Tyson said in a statement that the company is looking into claims of poorly treated birds on the Lewisburg farm:
It’s disturbing to us to see any sick or injured birds, which is why we have a track record of quickly addressing animal welfare concerns.
Our veterinarians and animal health experts are looking into these claims, which re-use old videos about matters we’ve already investigated and taken action on. If our investigation into this farm uncovers anything wrong, we will immediately address it.
The health and well-being of the birds raised for us by independent farmers is extremely important, which is why we employ veterinarians and coordinate third-party animal well-being audits of the farms that supply us.
Sadly, much of the suffering chickens experience on industrial farms is far from illegal, said Matt Rice, MFA director of investigations.
“Unfortunately, the abuses and neglect we documented in this new investigation in Lewisburg, Tennessee - including workers breaking the necks of animals and violently slamming animals into transport crates - are considered normal industry practice,” he told The Huffington Post in an email.
“This case graphically illustrates the need for stronger laws and oversight to prevent and prosecute animal abuse on factory farm.”
Mercy for Animals/YouTube
In other words, MFA isn’t saying this particular Tennessee farm is the worst of the worst — it’s just yet one more part of the mountain of evidence that animals raised for food experience terrible conditions on industrial farms.
And while this investigation focuses on a farm affiliated with Tyson — one of the world’s largest meat producers — many other major meat companies are hardly any better, according to Rice.
“For the poultry industry, sickening animal abuse is just business as usual,” Rice said. “This isn’t a matter of Tyson failing to meet industry standards, it’s a matter of industry standards allowing for blatant animal abuse.”
MFA wants to see Tyson adopt a “meaningful” and comprehensive animal welfare policy.

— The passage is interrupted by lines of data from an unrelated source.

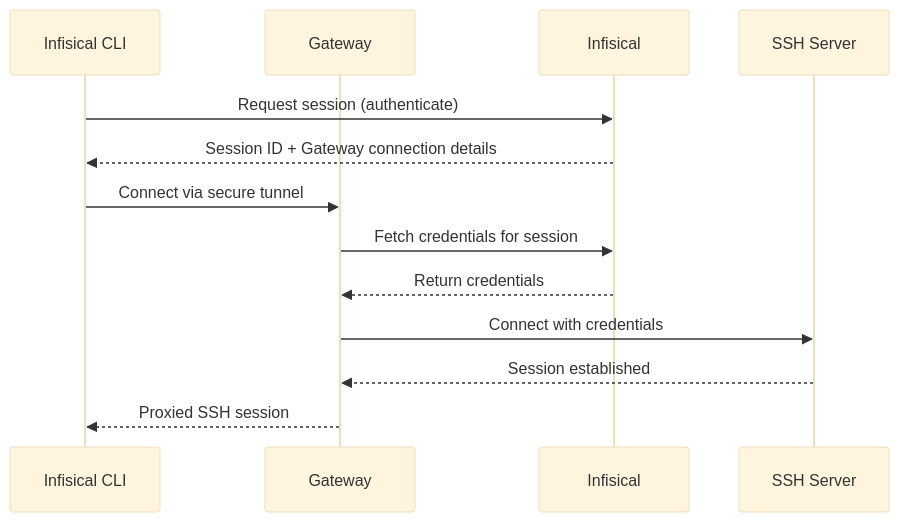
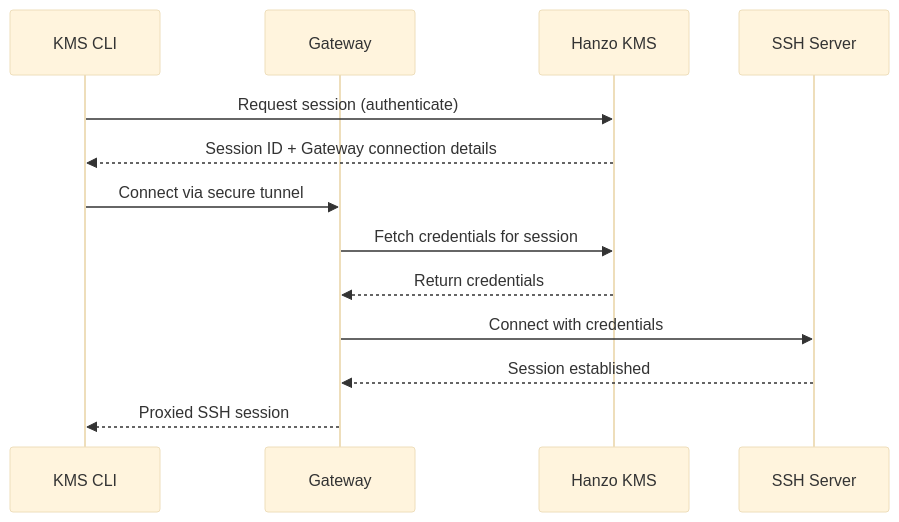
The first of 2 diagrams in docs/documentation/platform/pam/getting-started/resources/ssh.mdx (hanzoai/kms), drawn with Mermaid (base theme) before and after one commit. The commit also changed other lines of this file and 927 other files, not shown here.

First line of the commit message:
feat: complete Hanzo KMS rebranding across upstream merge

````diff
--- a/docs/documentation/platform/pam/getting-started/resources/ssh.mdx
+++ b/docs/documentation/platform/pam/getting-started/resources/ssh.mdx
@@ -13,16 +13,16 @@
 ```mermaid
 sequenceDiagram
-    participant CLI as Infisical CLI
+    participant CLI as KMS CLI
     participant Gateway
-    participant Infisical
+    participant Hanzo KMS
     participant SSH as SSH Server
 
-    CLI->>Infisical: Request session (authenticate)
-    Infisical-->>CLI: Session ID + Gateway connection details
+    CLI->>Hanzo KMS: Request session (authenticate)
+    Hanzo KMS-->>CLI: Session ID + Gateway connection details
     CLI->>Gateway: Connect via secure tunnel
-    Gateway->>Infisical: Fetch credentials for session
-    Infisical-->>Gateway: Return credentials
+    Gateway->>Hanzo KMS: Fetch credentials for session
+    Hanzo KMS-->>Gateway: Return credentials
     Gateway->>SSH: Connect with credentials
     SSH-->>Gateway: Session established
     Gateway-->>CLI: Proxied SSH session
 ```
````
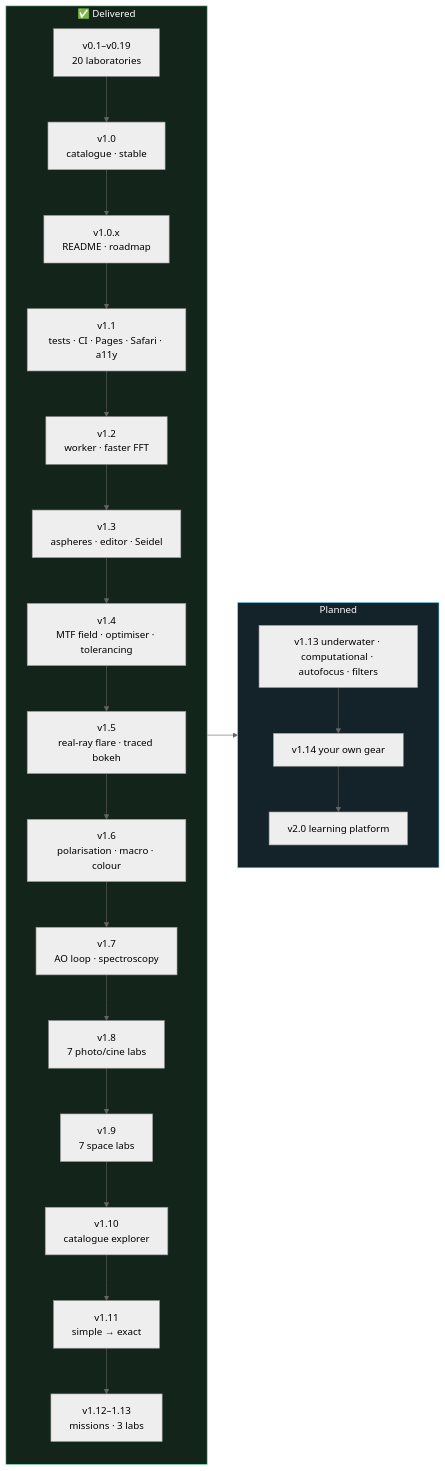
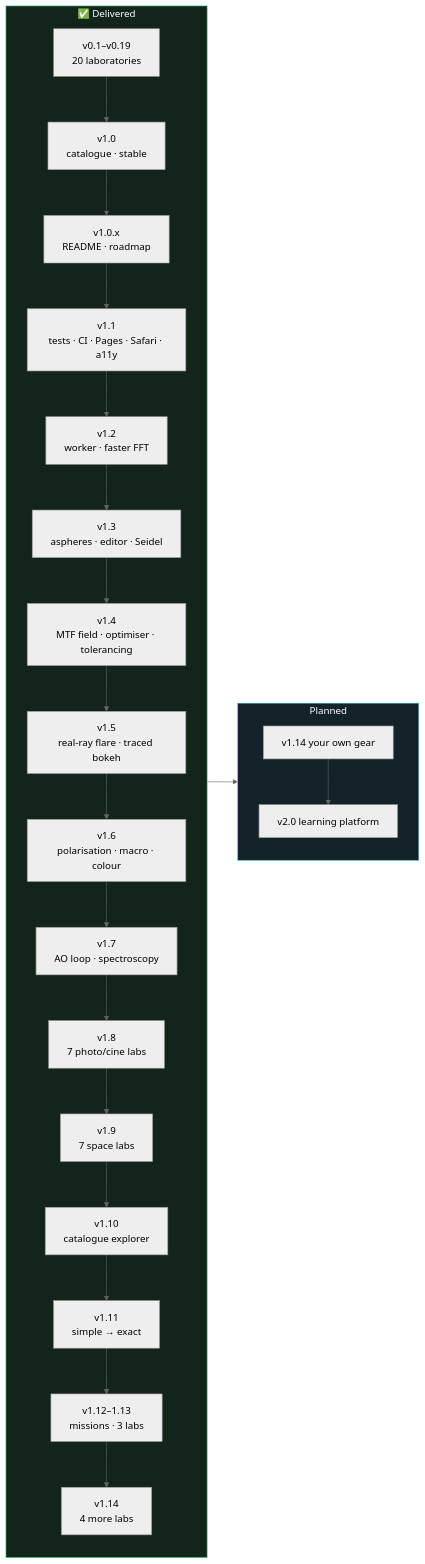
One commit to iiogurt/Optica_Viva changed the diagram in ROADMAP.md. Above: the diagram before and after it, drawn with Mermaid (neutral theme). The commit also changed other lines of this file and 3 other files, not shown here.

````diff
--- a/ROADMAP.md
+++ b/ROADMAP.md
@@ -57,14 +57,14 @@
 ```mermaid
 flowchart LR
     subgraph Done["✅ Delivered"]
         direction TB
-        D0["v0.1–v0.19<br/>20 laboratories"] --> D1["v1.0<br/>catalogue · stable"] --> D2["v1.0.x<br/>README · roadmap"] --> D3["v1.1<br/>tests · CI · Pages · Safari · a11y"] --> D4["v1.2<br/>worker · faster FFT"] --> D5["v1.3<br/>aspheres · editor · Seidel"] --> D6["v1.4<br/>MTF field · optimiser · tolerancing"] --> D7["v1.5<br/>real-ray flare · traced bokeh"] --> D8["v1.6<br/>polarisation · macro · colour"] --> D9["v1.7<br/>AO loop · spectroscopy"] --> D10["v1.8<br/>7 photo/cine labs"] --> D11["v1.9<br/>7 space labs"] --> D12["v1.10<br/>catalogue explorer"] --> D13["v1.11<br/>simple → exact"] --> D14["v1.12–1.13<br/>missions · 3 labs"]
+        D0["v0.1–v0.19<br/>20 laboratories"] --> D1["v1.0<br/>catalogue · stable"] --> D2["v1.0.x<br/>README · roadmap"] --> D3["v1.1<br/>tests · CI · Pages · Safari · a11y"] --> D4["v1.2<br/>worker · faster FFT"] --> D5["v1.3<br/>aspheres · editor · Seidel"] --> D6["v1.4<br/>MTF field · optimiser · tolerancing"] --> D7["v1.5<br/>real-ray flare · traced bokeh"] --> D8["v1.6<br/>polarisation · macro · colour"] --> D9["v1.7<br/>AO loop · spectroscopy"] --> D10["v1.8<br/>7 photo/cine labs"] --> D11["v1.9<br/>7 space labs"] --> D12["v1.10<br/>catalogue explorer"] --> D13["v1.11<br/>simple → exact"] --> D14["v1.12–1.13<br/>missions · 3 labs"] --> D15["v1.14<br/>4 more labs"]
     end
     subgraph Next["Planned"]
         direction TB
-        N9["v1.13 underwater · computational · autofocus · filters"] --> N10["v1.14 your own gear"] --> N7["v2.0 learning platform"]
+        N10["v1.14 your own gear"] --> N7["v2.0 learning platform"]
     end
     Done --> Next
     style Done fill:#13241b,stroke:#6be3a4,color:#fff
     style Next fill:#14222a,stroke:#6ad7ff,color:#fff
 ```
````
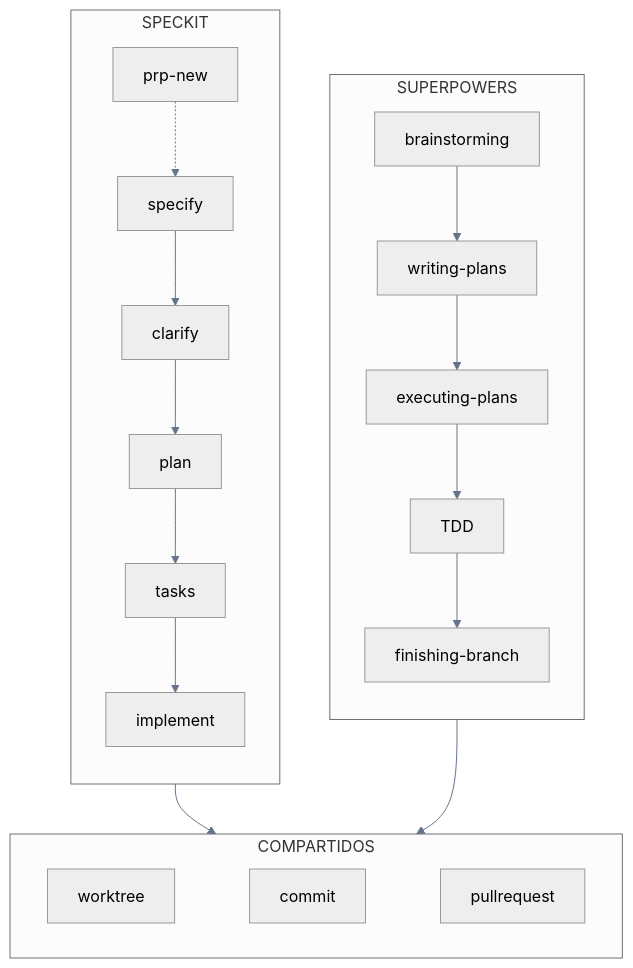
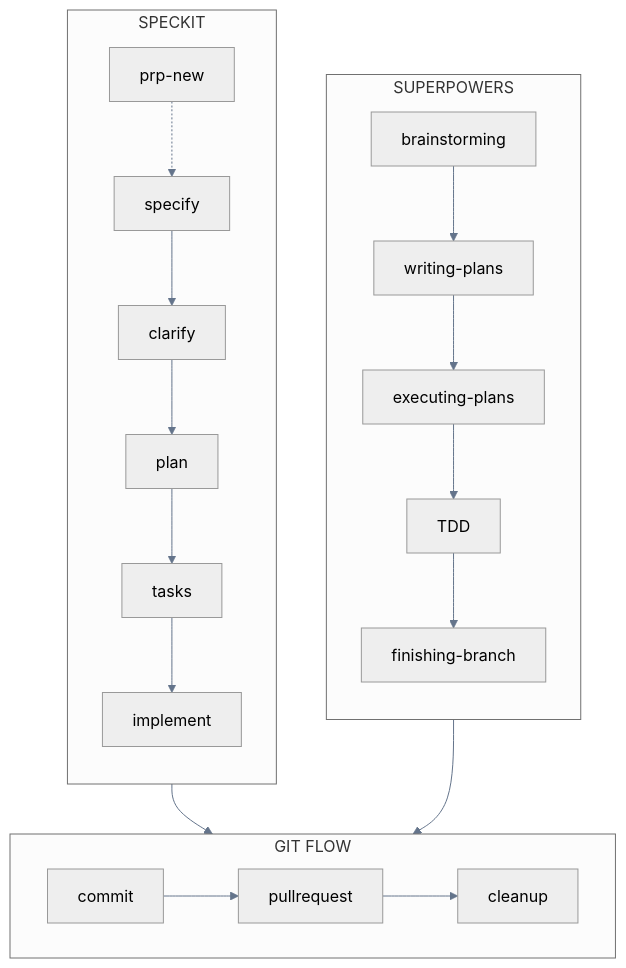
One commit to Dario-Arcos/ai-framework changed the first of 2 diagrams in human-handbook/docs/ai-first-workflow.md. Above: the diagram before and after it, drawn with Mermaid. The commit also changed other lines of this file and 2 other files, not shown here.

````diff
--- a/human-handbook/docs/ai-first-workflow.md
+++ b/human-handbook/docs/ai-first-workflow.md
@@ -9,21 +14,21 @@
 ```mermaid
 %%{init: {'theme': 'neutral', 'themeVariables': { 'primaryColor': '#6366f1', 'primaryTextColor': '#1e293b', 'primaryBorderColor': '#4f46e5', 'lineColor': '#64748b', 'secondaryColor': '#f1f5f9', 'tertiaryColor': '#e2e8f0'}}}%%
 flowchart TB
     subgraph SP["SUPERPOWERS"]
         direction TB
         S1[brainstorming] --> S2[writing-plans] --> S3[executing-plans] --> S4[TDD] --> S5[finishing-branch]
     end
 
     subgraph SK["SPECKIT"]
         direction TB
         K0[prp-new] -.-> K1[specify] --> K2[clarify] --> K3[plan] --> K4[tasks] --> K5[implement]
     end
 
-    subgraph SHARED["COMPARTIDOS"]
+    subgraph GIT["GIT FLOW"]
         direction LR
-        G1[worktree] ~~~ G2[commit] ~~~ G3[pullrequest]
+        G1[commit] --> G2[pullrequest] --> G3[cleanup]
     end
 
-    S5 --> SHARED
-    K5 --> SHARED
+    S5 --> GIT
+    K5 --> GIT
 ```
````
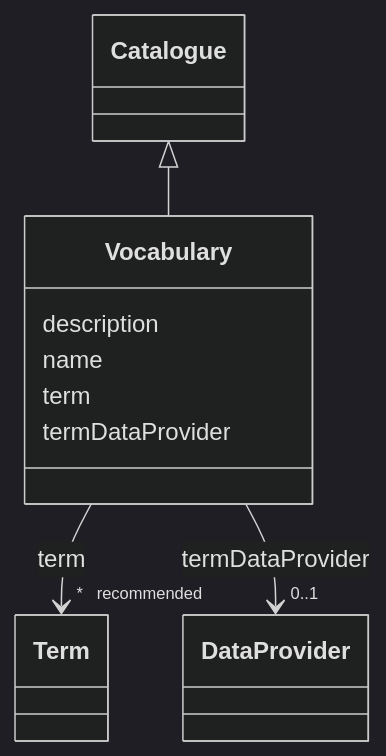
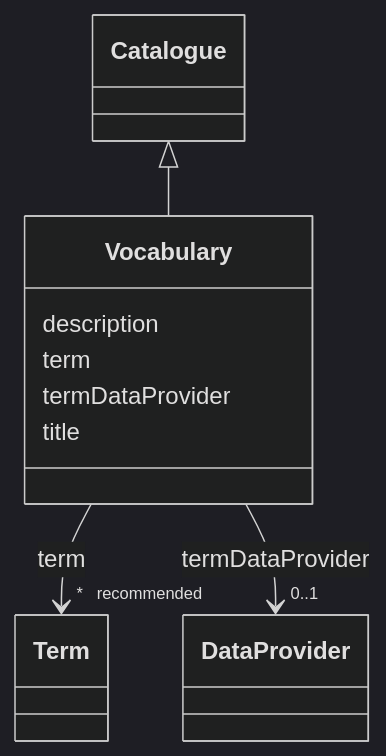
One commit to EVORA-project/evora-ontology changed the diagram in models/docs/Vocabulary.md. Above: the diagram before and after it, drawn with Mermaid (dark theme). The commit also changed other lines of this file and 435 other files, not shown here.

````diff
--- a/models/docs/Vocabulary.md
+++ b/models/docs/Vocabulary.md
@@ -19,31 +19,31 @@
 ```mermaid
  classDiagram
     class Vocabulary
     click Vocabulary href "../Vocabulary"
       Catalogue <|-- Vocabulary
         click Catalogue href "../Catalogue"
       
       Vocabulary : description
-        
-      Vocabulary : name
         
       Vocabulary : term
         
           
     
     
     Vocabulary --> "* _recommended_" Term : term
     click Term href "../Term"
 
         
       Vocabulary : termDataProvider
         
           
     
     
     Vocabulary --> "0..1" DataProvider : termDataProvider
     click DataProvider href "../DataProvider"
 
         
+      Vocabulary : title
+        
       
 ```
````
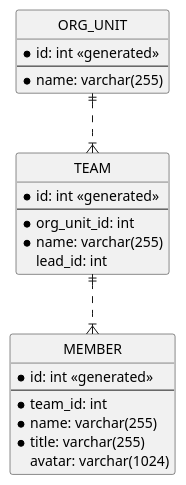
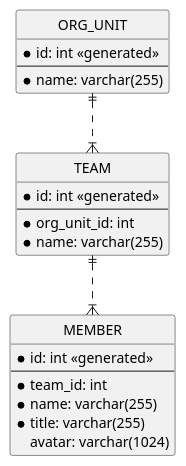
The diagram in src/main/resources/design/erd.puml (jpragma/dailyscrum), drawn with PlantUML before and after one commit. The commit also changed 7 other files, not shown here.

```diff
--- a/src/main/resources/design/erd.puml
+++ b/src/main/resources/design/erd.puml
@@ -1,31 +1,30 @@
 @startuml
 
 hide circle
 skinparam linetype ortho
 
 entity ORG_UNIT {
     * id: int <<generated>>
     --
     * name: varchar(255)
 }
 
 entity TEAM {
     * id: int <<generated>>
     --
     * org_unit_id: int
     * name: varchar(255)
-      lead_id: int
 }
 
 entity MEMBER {
     * id: int <<generated>>
     --
     * team_id: int
     * name: varchar(255)
     * title: varchar(255)
       avatar: varchar(1024)
 }
 
 ORG_UNIT ||..|{ TEAM
 TEAM ||..|{ MEMBER
 @enduml
```
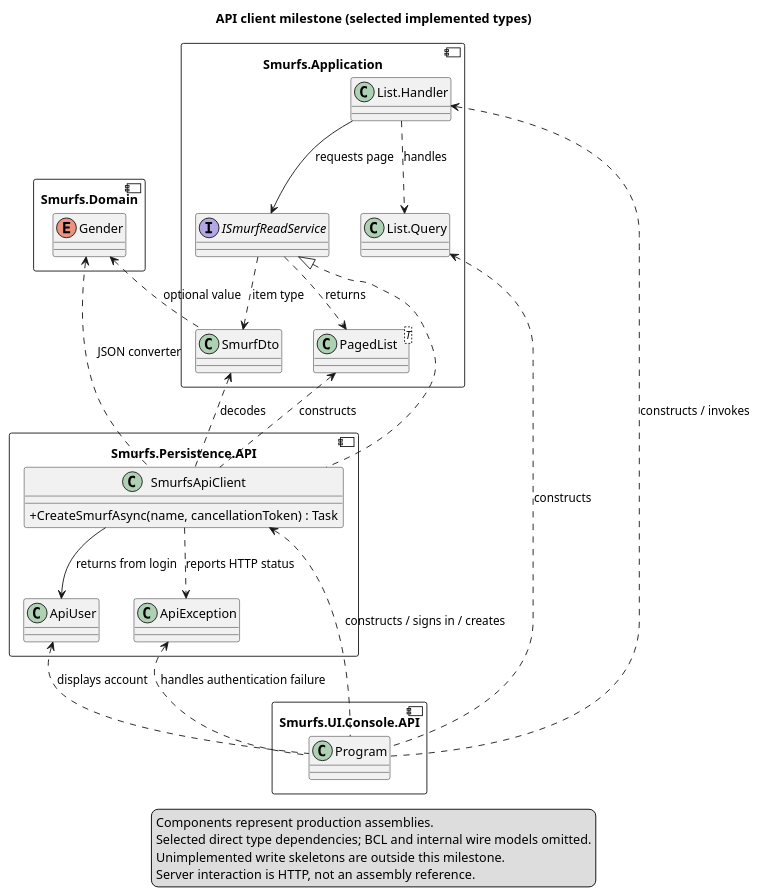
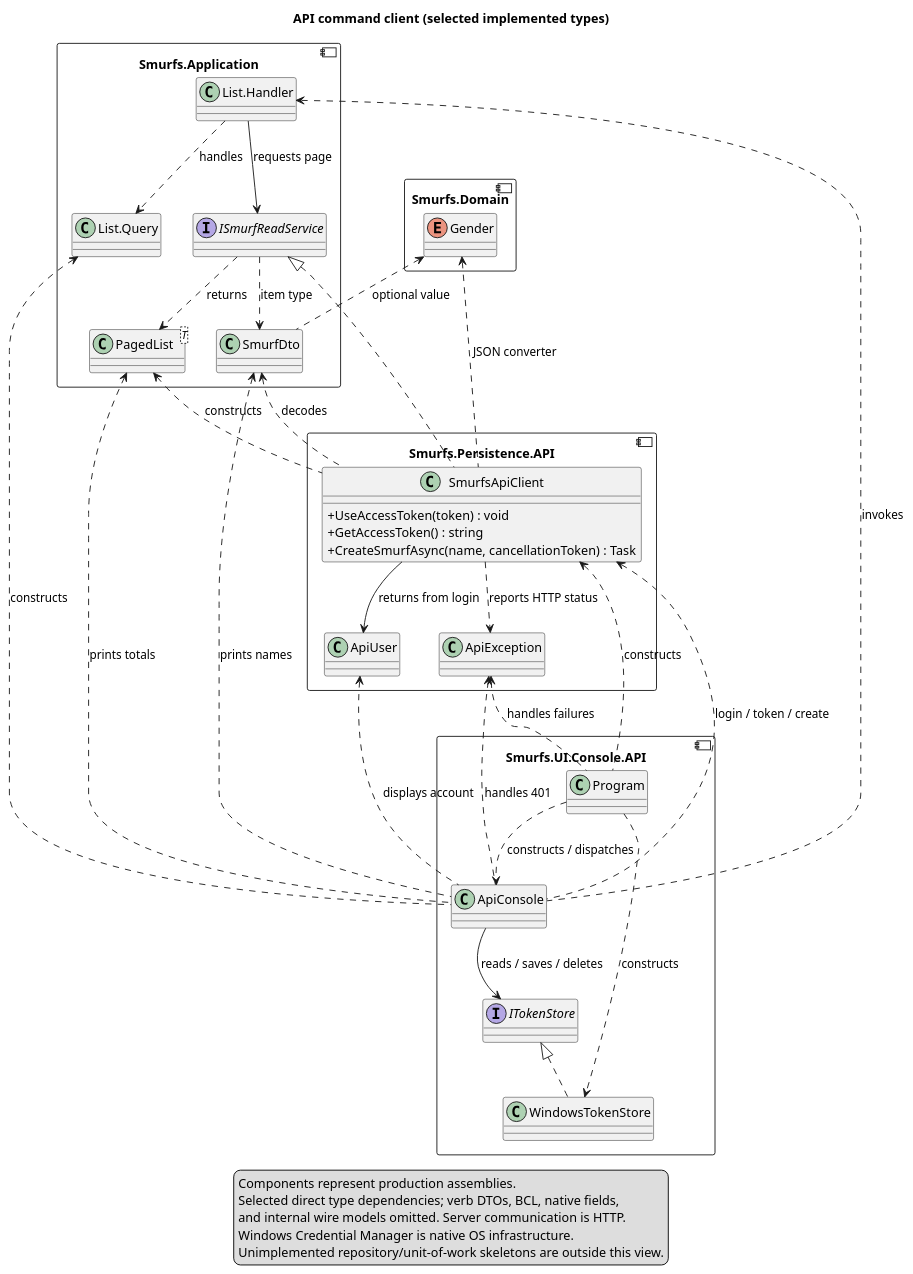
One commit to EbbeMeloSorensen/Smurfs changed the diagram in docs/structural/diagrams/api-client.puml. Above: the diagram before and after it, drawn with PlantUML. The commit also changed 28 other files, not shown here.

Commit message:
Align API console commands and persist endpoint-scoped login

```diff
--- a/docs/structural/diagrams/api-client.puml
+++ b/docs/structural/diagrams/api-client.puml
@@ -1,49 +1,63 @@
 @startuml
 allowmixing
 set namespaceSeparator none
 skinparam componentStyle uml2
 skinparam classAttributeIconSize 0
-title API client milestone (selected implemented types)
+title API command client (selected implemented types)
 component "Smurfs.Domain" as Domain {
   enum Gender
 }
 component "Smurfs.Application" as Application {
   interface ISmurfReadService
   class "List.Handler" as Handler
   class "List.Query" as Query
   class SmurfDto
   class "PagedList<T>" as Page
 }
 component "Smurfs.Persistence.API" as Adapter {
   class SmurfsApiClient {
+    +UseAccessToken(token) : void
+    +GetAccessToken() : string
     +CreateSmurfAsync(name, cancellationToken) : Task
   }
   class ApiUser
   class ApiException
 }
 component "Smurfs.UI.Console.API" as Console {
   class Program
+  class ApiConsole
+  interface ITokenStore
+  class WindowsTokenStore
 }
 SmurfsApiClient .up.|> ISmurfReadService
 SmurfsApiClient .up.> Gender : JSON converter
 SmurfsApiClient .up.> SmurfDto : decodes
 SmurfsApiClient .up.> Page : constructs
 SmurfsApiClient --> ApiUser : returns from login
 SmurfsApiClient ..> ApiException : reports HTTP status
 Handler --> ISmurfReadService : requests page
 Handler ..> Query : handles
 ISmurfReadService ..> SmurfDto : item type
 ISmurfReadService ..> Page : returns
 SmurfDto .up.> Gender : optional value
-Program .up.> SmurfsApiClient : constructs / signs in / creates
-Program .up.> ApiUser : displays account
-Program .up.> ApiException : handles authentication failure
-Program .up.> Handler : constructs / invokes
-Program .up.> Query : constructs
+Program ..> ApiConsole : constructs / dispatches
+Program ..> WindowsTokenStore : constructs
+Program .up.> SmurfsApiClient : constructs
+Program .up.> ApiException : handles failures
+ApiConsole --> ITokenStore : reads / saves / deletes
+WindowsTokenStore .up.|> ITokenStore
+ApiConsole .up.> SmurfsApiClient : login / token / create
+ApiConsole .up.> ApiUser : displays account
+ApiConsole .up.> ApiException : handles 401
+ApiConsole .up.> Handler : invokes
+ApiConsole .up.> Query : constructs
+ApiConsole .up.> Page : prints totals
+ApiConsole .up.> SmurfDto : prints names
 legend bottom
   Components represent production assemblies.
-  Selected direct type dependencies; BCL and internal wire models omitted.
-  Unimplemented write skeletons are outside this milestone.
-  Server interaction is HTTP, not an assembly reference.
+  Selected direct type dependencies; verb DTOs, BCL, native fields,
+  and internal wire models omitted. Server communication is HTTP.
+  Windows Credential Manager is native OS infrastructure.
+  Unimplemented repository/unit-of-work skeletons are outside this view.
 endlegend
 @enduml
```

The nonprofit’s recommendations include providing birds with enough room to engage in natural behaviors like flapping their wings and preening, giving them environmental enrichments like perches and hay bales, and transitioning to “less cruel” methods of slaughter like gas asphyxiation. (Read MFA’s comprehensive policy recommendations here.)
“Of course, at the level of the individual consumer, one of the best ways to help chickens and other farmed animals is to simply stop eating them,” Rice said.
Intensive chicken farming isn't just bad for chickens. It's bad for chicken farmers too.
There Are NO Federal Standards for the humane treatment of poultry.
“The Food Safety and Inspection Service (FSIS) is reminding all poultry slaughter establishments that, under the Poultry Products Inspection Act (PPIA) and Agency regulations, live poultry must be handled in a manner that is consistent with good commercial practices, which means they should be treated humanely. Although there is no specific federal humane handling and slaughter statute for poultry, under the PPIA, poultry products are more likely to be adulterated if, among other circumstances, they are produced from birds that have not been treated humanely, because such birds are more likely to be bruised or to die other than by slaughter.”